:: Supplied material ::
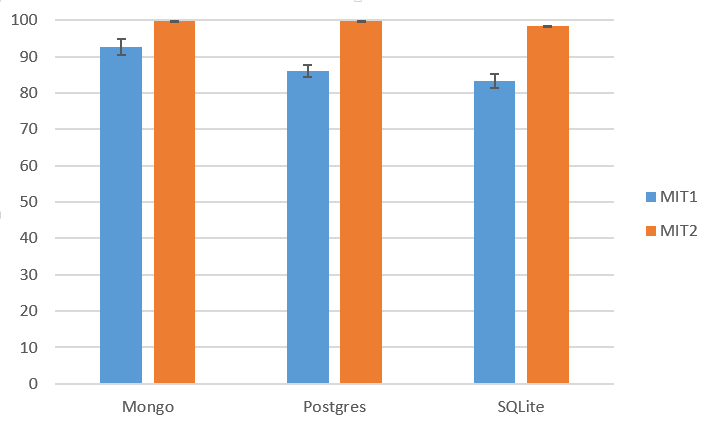
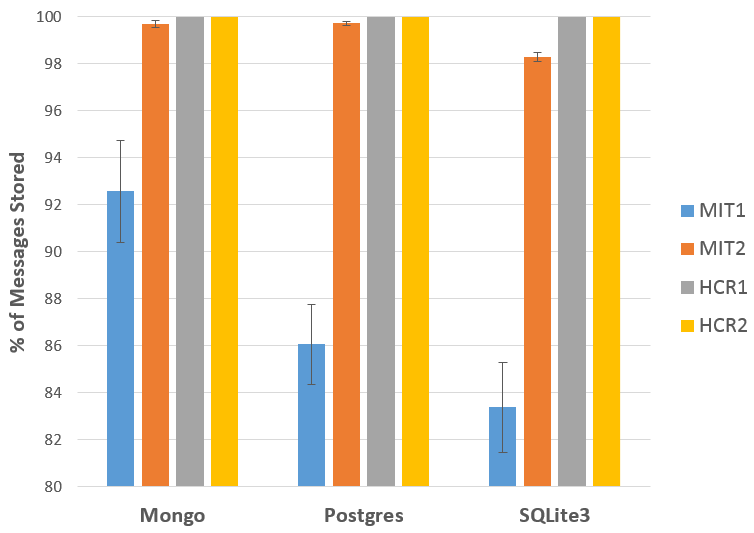
Updates to real world performance section

diff --git a/main.tex b/main.tex
@@ -122,7 +122,7 @@ The previous section stress tested each of the databases by generating a fixed n
 \begin{figure}
     \centering
     \includegraphics[width=\linewidth]{images/realworld}
-    \caption{Percentage of Messages Persisted Across Four Real World Datasets. \textit{MIT1} and \textit{MIT2} are bagfiles from the MIT Stata center dataset and \textit{HCR1} and \textit{HCR2} are bagfiles from previous robotics experiments run in the Human-Centered Robotics Lab at the University of Washington.}
+    \caption{Percentage of Messages Persisted Across Four Real World Datasets. \textit{MIT1} and \textit{MIT2} are bagfiles from the MIT Stata center dataset and \textit{HCR1} and \textit{HCR2} are bagfiles from previous robotics experiments run in the Human-Centered Robotics Lab at the University of Washington. Note that the vertical axis shows the range (80, 100).}
     \label{fig:realworld}
 \end{figure}
 
@@ -134,6 +134,61 @@ Up to this point, the major set of work completed in this project has been in de
 
 \subsubsection{Robotics Query Performance}
 We want to explore the expressivity of the query functionality for each database in addition to the time required to execute several representative queries over ROS message datasets. One set of queries we would like to test is retrieving messages based on values inside the messages. Clearly, any database system used for logging ROS messages will need to have the ability to query over JSON messages. Another set of queries to try is to retrieve a set of messages between two points in time. However, we are still considering what kinds of queries would be more interesting. This is challenging because ROS messages tend to represent readings from different sensors, which are not synchronized to produce messages at the same time. Therefore, it is hard to compute joins across different types of sensors. For example, one topic might receive a message whenever the robot's gripper is opened or closed, which occurs infrequently, while another topic might output the position of the robot's gripper in 3D space, which is output many times a second. An example of an interesting query would be to compute how much time is spent moving the robot's gripper while it is open. However, it's not clear how to write this query in any of the database systems we're evaluating. As a result, we may just evaluate how easy and efficient it is to query for data, such that we can manually compute the answers to more complex queries.
+
+Queries:
+\begin{itemize}
+\item Get the number of times the right gripper was closed
+\item Get the amount of time the camera was behind the robot
+\item Get the number of times the right gripper was moved while in a particular region
+\item Get the number of times a grasp was attempted with the right when the camera was in front of the robot (+/- 0.1 seconds)
+\end{itemize}
+
+% Query:
+% select sum(foo.count) from (select count(*) from r_gripper_controller__command where CAST(data::json->>'position' AS real)=0 union select count(*) from l_gripper_controller__command where CAST(data::json->>'position' AS real)=0) as foo;
+% Result: 10
+
+Complex queries: how to compute number of times the camera was moved, by counting number of runs of changing values.
+
+% MongoDB
+% Get the number of times the right gripper was closed
+% db.runCommand({count: 'r_gripper_controller__command', query: {'position': 0.0}})
+% { "n" : 3, "ok" : 1 }
+% millis: 0
+
+% Get the amount of time where the camera was behind the robot.
+% db.runCommand({count: 'rviz_camera_publisher__camera_pose', query: {'position.x': {$lte: 0}}})
+% { "n" : 1292, "ok" : 1 }
+% millis: 19
+
+% Get the number of times the right gripper was moved in a particular region
+% db.runCommand({count: 'r_cart__command_pose', query: {'pose.position.z': {$gt: 1}, 'pose.position.y': {$gt: -0.5, $lt: 0.5}, 'pose.position.x': {$gt: 0.5, $lt: 1}}})
+% millis: 2
+
+% Get the number of times a grasp was attempted with the right gripper when the camera was in front of the robot 
+% 
+
+% SQLite3:
+%
+%   --Count msgs where position.x <= 0
+%   SELECT COUNT(*) 
+%   FROM rviz_camera_publisher__camera_pose
+%   WHERE json_le_field(msg, 'position.x', 0);
+%
+%   result: 1292, 124.76ms (3179.27ms on first run)
+%
+%   --Count msgs where position.x >= 0
+%   SELECT COUNT(*) 
+%   FROM rviz_camera_publisher__camera_pose
+%   WHERE json_ge_field(msg, 'position.x', 0);
+%
+%   result: 11275, 121.25ms
+%
+%   --Count msgs where header.stamp.secs >= 1400729704
+%   SELECT COUNT(*) 
+%   FROM head_mount_kinect__rgb__image_color__compressed
+%   WHERE json_ge_field(msg, header.stamp.secs, 1400729704);
+%
+%   result: 8678, 2074.9ms
 
 
 %\section{Discussion}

:: Exercise details ::
Line count for the word "grasp": work out how many lines of the data above include it, and reply with that number alone.

:: Response to this exercise ::
2